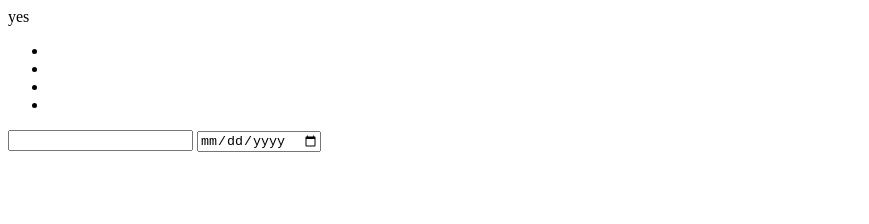
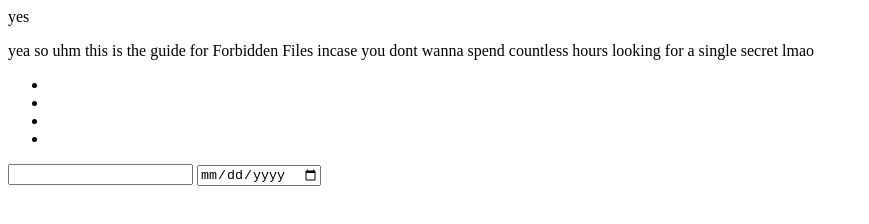
Before and after one commit to FunkinXeter/FF-GUIDE, a plain HTML site: page index.html in a window 1280 px wide. Shown: the whole page, without its empty margins (0-869 px from the left). Drawn offline with Linux system fonts and the light colour scheme.

Commit message:
Add files via upload

```diff
--- a/index.html
+++ b/index.html
@@ -4,10 +4,11 @@
     <meta charset="UTF-8">
     <meta http-equiv="X-UA-Compatible" content="IE=edge">
     <meta name="viewport" content="width=device-width, initial-scale=1.0">
-    <title>Document</title>
+    <title>Forbidden Files Guide</title>
 </head>
 <body>
     <div>yes</div>
+    <p>yea so uhm this is the guide for Forbidden Files incase you dont wanna spend countless hours looking for a single secret lmao</p>
     <ul>
         <li></li>
         <li></li>
```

★ ★ ★ ★

**Exercise objective**: Show the lines from the data above that contain the string "content".

**Result of the exercise**:
     <meta http-equiv="X-UA-Compatible" content="IE=edge">
     <meta name="viewport" content="width=device-width, initial-scale=1.0">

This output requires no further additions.